(EXTRACTED RECORDS)

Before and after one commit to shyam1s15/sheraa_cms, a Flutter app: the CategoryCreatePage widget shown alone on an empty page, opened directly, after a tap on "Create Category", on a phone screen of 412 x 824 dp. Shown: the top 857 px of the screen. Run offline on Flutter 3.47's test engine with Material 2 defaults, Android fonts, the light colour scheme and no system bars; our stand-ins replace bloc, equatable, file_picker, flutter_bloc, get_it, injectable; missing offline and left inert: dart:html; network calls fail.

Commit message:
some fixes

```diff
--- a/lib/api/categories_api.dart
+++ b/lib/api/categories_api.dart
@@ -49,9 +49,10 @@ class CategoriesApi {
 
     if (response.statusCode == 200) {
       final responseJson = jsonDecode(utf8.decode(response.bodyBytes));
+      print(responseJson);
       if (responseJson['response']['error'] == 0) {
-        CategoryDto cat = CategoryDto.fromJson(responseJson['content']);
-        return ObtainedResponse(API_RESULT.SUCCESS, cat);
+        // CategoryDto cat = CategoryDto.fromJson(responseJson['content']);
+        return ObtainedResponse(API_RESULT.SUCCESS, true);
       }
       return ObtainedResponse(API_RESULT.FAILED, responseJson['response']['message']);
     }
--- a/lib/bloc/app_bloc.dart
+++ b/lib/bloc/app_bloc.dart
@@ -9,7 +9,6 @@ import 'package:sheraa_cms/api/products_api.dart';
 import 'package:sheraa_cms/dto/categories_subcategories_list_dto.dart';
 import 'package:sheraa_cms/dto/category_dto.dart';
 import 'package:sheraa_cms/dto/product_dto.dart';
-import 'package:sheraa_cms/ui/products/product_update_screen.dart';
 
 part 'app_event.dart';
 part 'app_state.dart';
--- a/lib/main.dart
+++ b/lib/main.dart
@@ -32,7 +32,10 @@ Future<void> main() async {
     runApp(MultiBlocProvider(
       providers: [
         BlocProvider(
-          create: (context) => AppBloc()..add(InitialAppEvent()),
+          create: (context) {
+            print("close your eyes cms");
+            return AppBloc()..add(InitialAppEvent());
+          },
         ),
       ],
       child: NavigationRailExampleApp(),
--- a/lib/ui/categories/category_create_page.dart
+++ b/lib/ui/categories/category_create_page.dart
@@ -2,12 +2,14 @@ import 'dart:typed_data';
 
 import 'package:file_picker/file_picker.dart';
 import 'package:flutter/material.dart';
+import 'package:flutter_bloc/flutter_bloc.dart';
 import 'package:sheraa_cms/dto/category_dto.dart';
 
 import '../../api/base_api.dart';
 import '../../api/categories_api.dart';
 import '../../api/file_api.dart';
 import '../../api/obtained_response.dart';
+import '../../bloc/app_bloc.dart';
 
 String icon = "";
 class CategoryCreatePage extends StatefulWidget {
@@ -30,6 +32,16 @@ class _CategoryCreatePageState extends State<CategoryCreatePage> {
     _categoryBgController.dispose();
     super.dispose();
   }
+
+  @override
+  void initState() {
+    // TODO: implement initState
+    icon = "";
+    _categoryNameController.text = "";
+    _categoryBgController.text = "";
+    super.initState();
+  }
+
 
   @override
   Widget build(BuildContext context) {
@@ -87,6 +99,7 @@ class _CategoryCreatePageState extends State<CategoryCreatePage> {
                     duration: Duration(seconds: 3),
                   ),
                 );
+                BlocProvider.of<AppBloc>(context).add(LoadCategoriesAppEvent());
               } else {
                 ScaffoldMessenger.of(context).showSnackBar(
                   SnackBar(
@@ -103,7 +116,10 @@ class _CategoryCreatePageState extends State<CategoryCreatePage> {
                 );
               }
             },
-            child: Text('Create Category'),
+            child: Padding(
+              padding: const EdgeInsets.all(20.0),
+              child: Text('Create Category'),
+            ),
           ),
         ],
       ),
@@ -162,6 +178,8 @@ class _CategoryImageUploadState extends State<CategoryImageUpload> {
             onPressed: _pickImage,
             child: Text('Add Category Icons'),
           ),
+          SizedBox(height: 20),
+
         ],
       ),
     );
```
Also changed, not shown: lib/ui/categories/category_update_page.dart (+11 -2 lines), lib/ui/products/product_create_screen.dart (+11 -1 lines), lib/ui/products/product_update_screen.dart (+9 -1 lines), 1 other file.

(End EXTRACTED RECORDS)

WHAT THE EXERCISE ASKS: Lines in the data that include the word "package" should all be copied.

EXERCISE RESULT:
@@ -9,7 +9,6 @@ import 'package:sheraa_cms/api/products_api.dart';
 import 'package:sheraa_cms/dto/categories_subcategories_list_dto.dart';
 import 'package:sheraa_cms/dto/category_dto.dart';
 import 'package:sheraa_cms/dto/product_dto.dart';
-import 'package:sheraa_cms/ui/products/product_update_screen.dart';
 import 'package:file_picker/file_picker.dart';
 import 'package:flutter/material.dart';
+import 'package:flutter_bloc/flutter_bloc.dart';
 import 'package:sheraa_cms/dto/category_dto.dart';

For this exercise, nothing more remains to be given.